*** Material to process ***

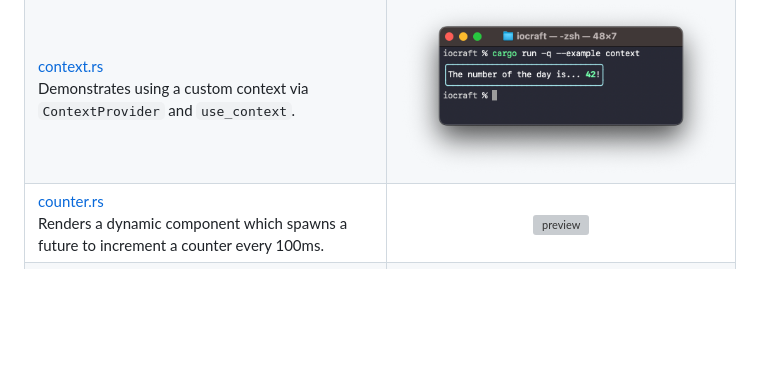
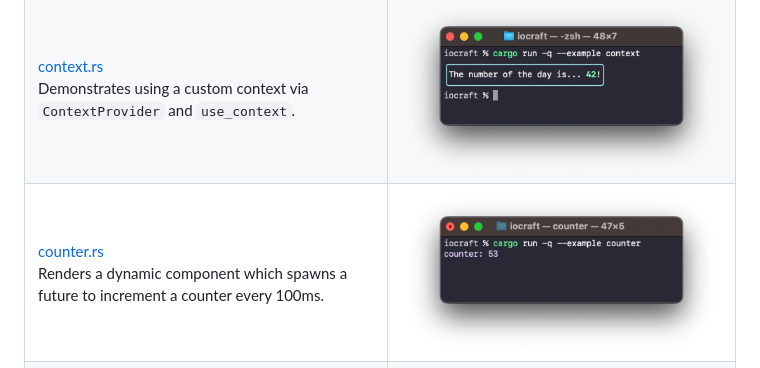
Before and after one commit to ccbrown/iocraft, a Markdown page: examples/README.md, the part around the change. GitHub-like rendering; pictures changed too: examples/images/counter.png (added); blank space fills up the shorter version; grey boxes are pictures that could not be loaded.

Commit message:
docs: add counter.png for consistency in examples showcase

```diff
--- a/examples/README.md
+++ b/examples/README.md
@@ -10,7 +10,7 @@ To run any of the examples, use `cargo run --example NAME`. For example, to run
 |---|:---:|
 |[borders.rs](./borders.rs)<br />Showcases various border styles.|![preview](./images/borders.png)|
 |[context.rs](./context.rs)<br />Demonstrates using a custom context via `ContextProvider` and `use_context`.|![preview](./images/context.png)|
-|[counter.rs](./counter.rs)<br />Renders a dynamic component which spawns a future to increment a counter every 100ms.|![preview](./images/counter.svg)|
+|[counter.rs](./counter.rs)<br />Renders a dynamic component which spawns a future to increment a counter every 100ms.|![preview](./images/counter.png)|
 |[form.rs](./form.rs)<br />Displays a form prompting the user for input into multiple text fields. Uses mutable reference props to surface the user's input to the caller once the form is submitted.|![preview](./images/form.png)|
 |[fullscreen.rs](./fullscreen.rs)<br />Takes over the full terminal, rendering to an alternate buffer and preventing the user from scrolling.|![preview](./images/fullscreen.png)|
 |[hello_world.rs](./hello_world.rs)<br />Hello, world!|![preview](./images/hello-world.png)|
```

***

Exercise: All lines carrying the word "README" must be copied from the data above.

Reply to the exercise:
Before and after one commit to ccbrown/iocraft, a Markdown page: examples/README.md, the part around the change. GitHub-like rendering; pictures changed too: examples/images/counter.png (added); blank space fills up the shorter version; grey boxes are pictures that could not be loaded.
--- a/examples/README.md
+++ b/examples/README.md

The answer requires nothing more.